Pages about research ethics at the UofA
REMO: you'll use this site to get ethics approvals for your research projects
Tri-Council Policy Statement: Ethical Conduct for Research Involving Humans (read selectively). The following is a summary extract:
Article 1.1 The guidelines in this Policy are based on the following three core principles:
- Respect for Persons
- Concern for Welfare
Respect for Persons
Respect for Persons recognizes the intrinsic value of human beings and the respect and consideration that they are due. It encompasses the treatment of persons involved in research directly as participants and those who are participants because their data or human biological materials, which for the purposes of this Policy include materials related to human reproduction, are used in research. Respect for Persons incorporates the dual moral obligations to respect autonomy and to protect those with developing, impaired or diminished autonomy.
Concern for Welfare
The welfare of a person is the quality of that person’s experience of life in all its aspects. Welfare consists of the impact on individuals of factors such as their physical, mental and spiritual health, as well as their physical, economic and social circumstances. Thus, determinants of welfare can include housing, employment, security, family life, community membership, and social participation, among other aspects of life. Other contributing factors to welfare are privacy and the control of information about the person, and the treatment of human biological materials according to the free, informed and ongoing consent of the person who was the source of the information or materials. A person’s or group’s welfare is also affected by the welfare of those who are important to them. Harm includes any negative effects on welfare, broadly construed.

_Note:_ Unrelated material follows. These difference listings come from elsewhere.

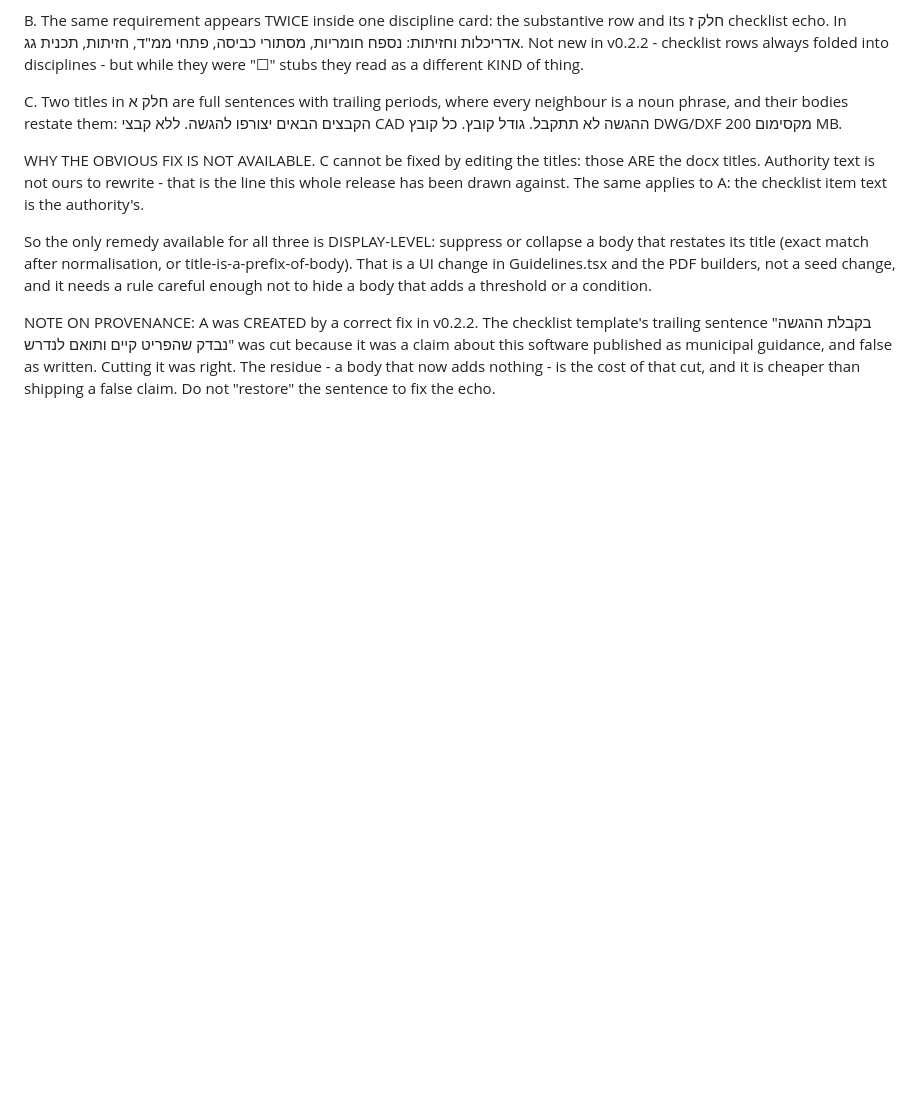
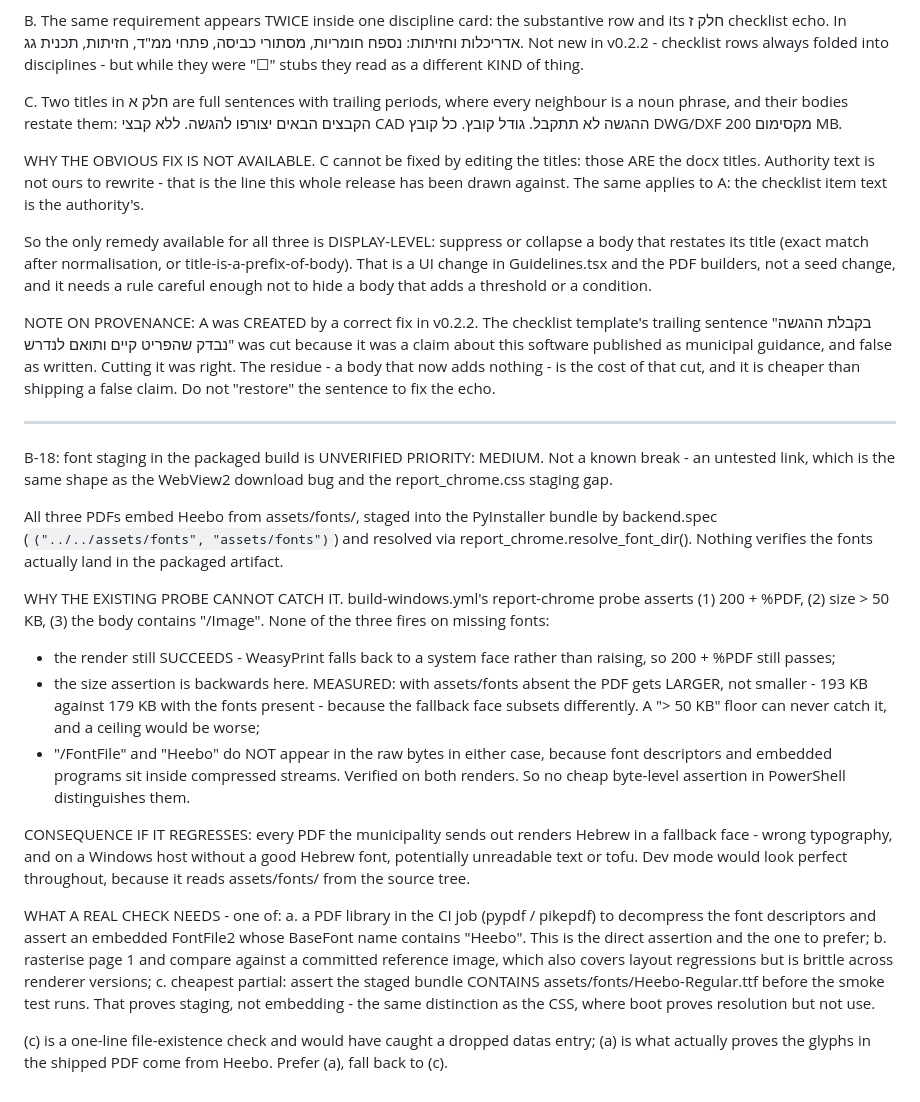
Before and after one commit to liors12/planning-platform, a Markdown page: docs/post_m6_backlog.md, the part around the change. Drawn GitHub-style; blank space fills up the shorter version.

Commit message:
docs: log B-18 - font staging in the packaged build is unverified
Recorded rather than left in a code comment: a real coverage gap living only in
a workflow comment gets lost. The report-chrome probe cannot catch missing
fonts - the render still succeeds, the size assertion is backwards (MEASURED:
193 KB without fonts vs 179 KB with), and font markers sit inside compressed
streams so no byte-level assertion in PowerShell distinguishes them. Entry
states what a real check needs, preferring a PDF library that asserts an
embedded Heebo FontFile2, with a bundle file-existence check as the cheap
partial.

```diff
--- a/docs/post_m6_backlog.md
+++ b/docs/post_m6_backlog.md
@@ -748,3 +748,49 @@ because it was a claim about this software published as municipal guidance, and
 false as written. Cutting it was right. The residue - a body that now adds
 nothing - is the cost of that cut, and it is cheaper than shipping a false
 claim. Do not "restore" the sentence to fix the echo.
+
+--------------------------------------------------------------------------
+
+B-18: font staging in the packaged build is UNVERIFIED
+PRIORITY: MEDIUM. Not a known break - an untested link, which is the same shape
+as the WebView2 download bug and the report_chrome.css staging gap.
+
+All three PDFs embed Heebo from assets/fonts/, staged into the PyInstaller
+bundle by backend.spec (`("../../assets/fonts", "assets/fonts")`) and resolved
+via report_chrome.resolve_font_dir(). Nothing verifies the fonts actually land
+in the packaged artifact.
+
+WHY THE EXISTING PROBE CANNOT CATCH IT. build-windows.yml's report-chrome probe
+asserts (1) 200 + %PDF, (2) size > 50 KB, (3) the body contains "/Image".
+None of the three fires on missing fonts:
+
+  * the render still SUCCEEDS - WeasyPrint falls back to a system face rather
+    than raising, so 200 + %PDF still passes;
+  * the size assertion is backwards here. MEASURED: with assets/fonts absent
+    the PDF gets LARGER, not smaller - 193 KB against 179 KB with the fonts
+    present - because the fallback face subsets differently. A "> 50 KB" floor
+    can never catch it, and a ceiling would be worse;
+  * "/FontFile" and "Heebo" do NOT appear in the raw bytes in either case,
+    because font descriptors and embedded programs sit inside compressed
+    streams. Verified on both renders. So no cheap byte-level assertion in
+    PowerShell distinguishes them.
+
+CONSEQUENCE IF IT REGRESSES: every PDF the municipality sends out renders
+Hebrew in a fallback face - wrong typography, and on a Windows host without a
+good Hebrew font, potentially unreadable text or tofu. Dev mode would look
+perfect throughout, because it reads assets/fonts/ from the source tree.
+
+WHAT A REAL CHECK NEEDS - one of:
+  a. a PDF library in the CI job (pypdf / pikepdf) to decompress the font
+     descriptors and assert an embedded FontFile2 whose BaseFont name contains
+     "Heebo". This is the direct assertion and the one to prefer;
+  b. rasterise page 1 and compare against a committed reference image, which
+     also covers layout regressions but is brittle across renderer versions;
+  c. cheapest partial: assert the staged bundle CONTAINS
+     assets/fonts/Heebo-Regular.ttf before the smoke test runs. That proves
+     staging, not embedding - the same distinction as the CSS, where boot
+     proves resolution but not use.
+
+(c) is a one-line file-existence check and would have caught a dropped datas
+entry; (a) is what actually proves the glyphs in the shipped PDF come from
+Heebo. Prefer (a), fall back to (c).
```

Justice refers to the obligation to treat people fairly and equitably. Fairness entails treating all people with equal respect and concern. Equity requires distributing the benefits and burdens of research participation in such a way that no segment of the population is unduly burdened by the harms of research or denied the benefits of the knowledge generated from it.